The un-Botox. The latest technology for paralyzing wrinkles, in FDA studies now, involves a cold probe. Instead of knocking out the nerve with a toxin, you literally freeze it. (The nerve ending will gradually grow back.)
Laser surgery for eye festoons. Festoons are like extreme eye bags – think loose skin actually swagging down onto your cheekbones – and are difficult to treat, even with surgery. “But if you injure the skin in a selective way, enough to get the body to grow new collagen and elastin fibers, it can fix the problem,” says Scheiner, who’s spearheading the maverick procedure and hopes to train other doctors soon. Bonus: “It makes the skin healthy, too .”
New-generation injectables: Most hyaluronic acid fillers, although clear in color, can create a bluish hue on the skin if injected too close to the surface. But the latest version, Belotero, solves that problem: Slightly smoother and lighter than Restylane and Juvéderm, it’s ideal for filling hollows in the thin skin around the eyes.
Another injectable: Xeomin, a botulinum-toxin based treatment similar to Botox and Dysport, is expected to gain FDA approval for cosmetic use in the next few months. “It may last a little longer than Botox and Dysport and is expected to cost a little less,” says Brandt. “Also, while it’s rare, some people don’t respond to Botox, or develop a resistance to it over time.

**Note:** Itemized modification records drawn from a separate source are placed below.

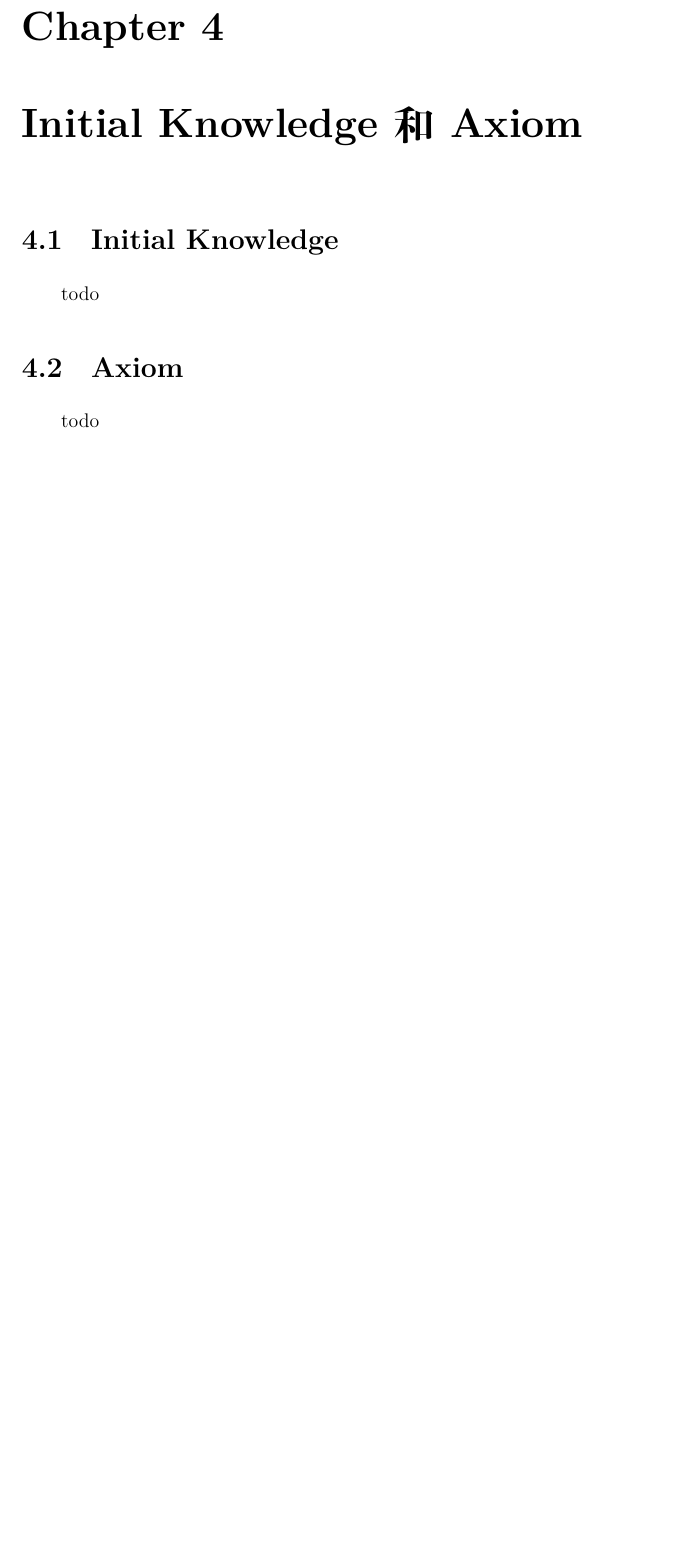
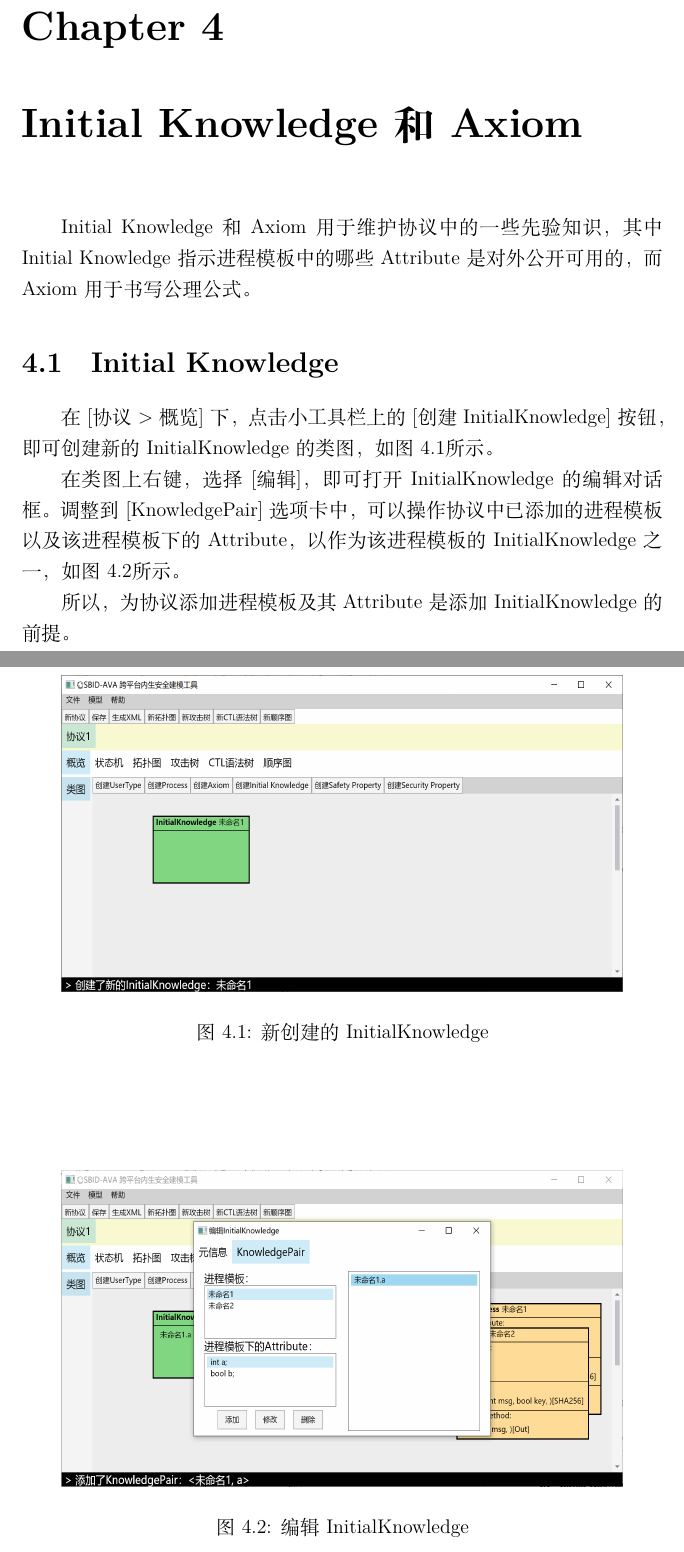
Before and after one commit to LauZyHou/Built-In-Security, a LaTeX book (sbid-ava使用手册/main.tex, which reads sbid-ava使用手册/TeX_files/ik_axiom.tex): part of page 15 of 19 before the commit and two parts of pages 15 and 16 of 22 after it, the two joined at a grey line, cut so that both start at the same text, the shorter picture padded with empty space. Compiled offline with XeLaTeX.

Commit message:
sbid-ava IK和Axiom

```diff
--- a/sbid-ava使用手册/TeX_files/ik_axiom.tex
+++ b/sbid-ava使用手册/TeX_files/ik_axiom.tex
@@ -1,7 +1,23 @@
 \chapter{Initial Knowledge和Axiom}
+Initial Knowledge和Axiom用于维护协议中的一些先验知识，其中Initial Knowledge指示进程模板中的哪些Attribute是对外公开可用的，而Axiom用于书写公理公式。
 
 \section{Initial Knowledge}
-todo
+在[协议>概览]下，点击小工具栏上的[创建InitialKnowledge]按钮，即可创建新的InitialKnowledge的类图，如图\ref{create_ik}所示。
+\begin{figure}[h]
+	\centering
+	\includegraphics[width=12cm,height=6.75cm]{imgs/create_ik.png}
+	\caption{新创建的InitialKnowledge}
+	\label{create_ik}
+\end{figure}
+\par
+在类图上右键，选择[编辑]，即可打开InitialKnowledge的编辑对话框。调整到[KnowledgePair]选项卡中，可以操作协议中已添加的进程模板以及该进程模板下的Attribute，以作为该进程模板的InitialKnowledge之一，如图\ref{edit_ik}所示。
+\begin{figure}[h]
+	\centering
+	\includegraphics[width=12cm,height=6.75cm]{imgs/edit_ik.png}
+	\caption{编辑InitialKnowledge}
+	\label{edit_ik}
+\end{figure}
+\par
+所以，为协议添加进程模板及其Attribute是添加InitialKnowledge的前提。
 
 \section{Axiom}
-todo
```
Also changed, not shown: sbid-ava使用手册/TeX_files/intro.tex (+5 -5 lines), sbid-ava使用手册/main.tex (+1 -1 lines), sbid-ava使用手册/imgs/create_axiom.png (added), sbid-ava使用手册/imgs/create_ik.png (added), sbid-ava使用手册/imgs/edit_axiom_formula.png (added), sbid-ava使用手册/imgs/edit_axiom_method.png (added), sbid-ava使用手册/imgs/edit_ik.png (added), sbid-ava使用手册/TeX_files/ik_axiom.tex (23 more changed lines).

Xeomin produces less neutralizing antibodies, so it could offer an effective alternative.”